An image-free reproduction of the data below is needed: print it exactly.
────────────────
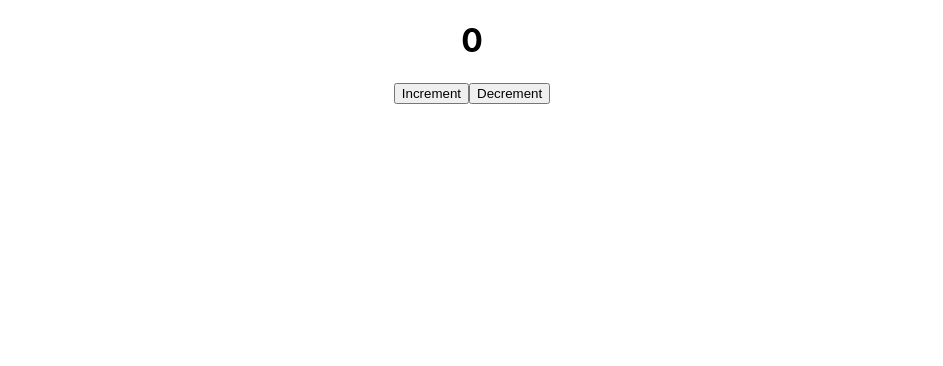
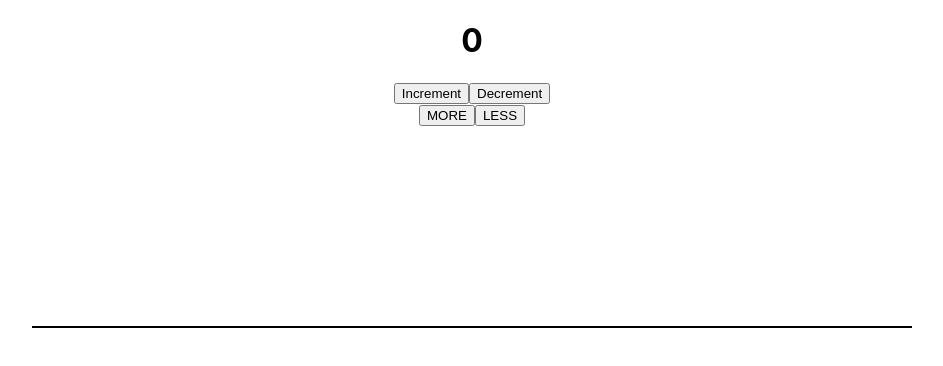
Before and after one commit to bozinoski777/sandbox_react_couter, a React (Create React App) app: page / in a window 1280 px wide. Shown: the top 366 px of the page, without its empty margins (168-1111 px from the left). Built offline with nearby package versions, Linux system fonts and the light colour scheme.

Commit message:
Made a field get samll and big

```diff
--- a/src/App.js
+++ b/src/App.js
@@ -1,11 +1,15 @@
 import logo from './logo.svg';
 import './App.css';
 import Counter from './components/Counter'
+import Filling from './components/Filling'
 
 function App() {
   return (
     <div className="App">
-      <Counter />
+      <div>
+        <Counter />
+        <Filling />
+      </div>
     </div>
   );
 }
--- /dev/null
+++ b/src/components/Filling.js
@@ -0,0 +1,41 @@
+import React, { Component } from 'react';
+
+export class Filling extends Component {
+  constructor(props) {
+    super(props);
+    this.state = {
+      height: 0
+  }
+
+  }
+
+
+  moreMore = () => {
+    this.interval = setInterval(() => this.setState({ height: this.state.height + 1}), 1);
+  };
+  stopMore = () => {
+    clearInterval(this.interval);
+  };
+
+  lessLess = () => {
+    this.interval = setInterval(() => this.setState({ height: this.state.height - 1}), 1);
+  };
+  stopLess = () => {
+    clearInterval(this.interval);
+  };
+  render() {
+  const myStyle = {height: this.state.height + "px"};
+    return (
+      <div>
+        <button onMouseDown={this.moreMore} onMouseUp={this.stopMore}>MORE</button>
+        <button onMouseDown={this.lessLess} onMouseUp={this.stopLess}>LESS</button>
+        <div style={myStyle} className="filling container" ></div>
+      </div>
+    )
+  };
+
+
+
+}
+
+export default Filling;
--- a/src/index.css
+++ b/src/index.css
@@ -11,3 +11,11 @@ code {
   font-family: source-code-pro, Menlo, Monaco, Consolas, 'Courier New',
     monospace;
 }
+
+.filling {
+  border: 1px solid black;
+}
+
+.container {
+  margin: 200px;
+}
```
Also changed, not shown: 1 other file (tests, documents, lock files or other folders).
────────────────
Your response:
Before and after one commit to bozinoski777/sandbox_react_couter, a React (Create React App) app: page / in a window 1280 px wide. Shown: the top 366 px of the page, without its empty margins (168-1111 px from the left). Built offline with nearby package versions, Linux system fonts and the light colour scheme.

Commit message:
Made a field get samll and big

```diff
--- a/src/App.js
+++ b/src/App.js
@@ -1,11 +1,15 @@
 import logo from './logo.svg';
 import './App.css';
 import Counter from './components/Counter'
+import Filling from './components/Filling'
 
 function App() {
   return (
     <div className="App">
-      <Counter />
+      <div>
+        <Counter />
+        <Filling />
+      </div>
     </div>
   );
 }
--- /dev/null
+++ b/src/components/Filling.js
@@ -0,0 +1,41 @@
+import React, { Component } from 'react';
+
+export class Filling extends Component {
+  constructor(props) {
+    super(props);
+    this.state = {
+      height: 0
+  }
+
+  }
+
+
+  moreMore = () => {
+    this.interval = setInterval(() => this.setState({ height: this.state.height + 1}), 1);
+  };
+  stopMore = () => {
+    clearInterval(this.interval);
+  };
+
+  lessLess = () => {
+    this.interval = setInterval(() => this.setState({ height: this.state.height - 1}), 1);
+  };
+  stopLess = () => {
+    clearInterval(this.interval);
+  };
+  render() {
+  const myStyle = {height: this.state.height + "px"};
+    return (
+      <div>
+        <button onMouseDown={this.moreMore} onMouseUp={this.stopMore}>MORE</button>
+        <button onMouseDown={this.lessLess} onMouseUp={this.stopLess}>LESS</button>
+        <div style={myStyle} className="filling container" ></div>
+      </div>
+    )
+  };
+
+
+
+}
+
+export default Filling;
--- a/src/index.css
+++ b/src/index.css
@@ -11,3 +11,11 @@ code {
   font-family: source-code-pro, Menlo, Monaco, Consolas, 'Courier New',
     monospace;
 }
+
+.filling {
+  border: 1px solid black;
+}
+
+.container {
+  margin: 200px;
+}
```
Also changed, not shown: 1 other file (tests, documents, lock files or other folders).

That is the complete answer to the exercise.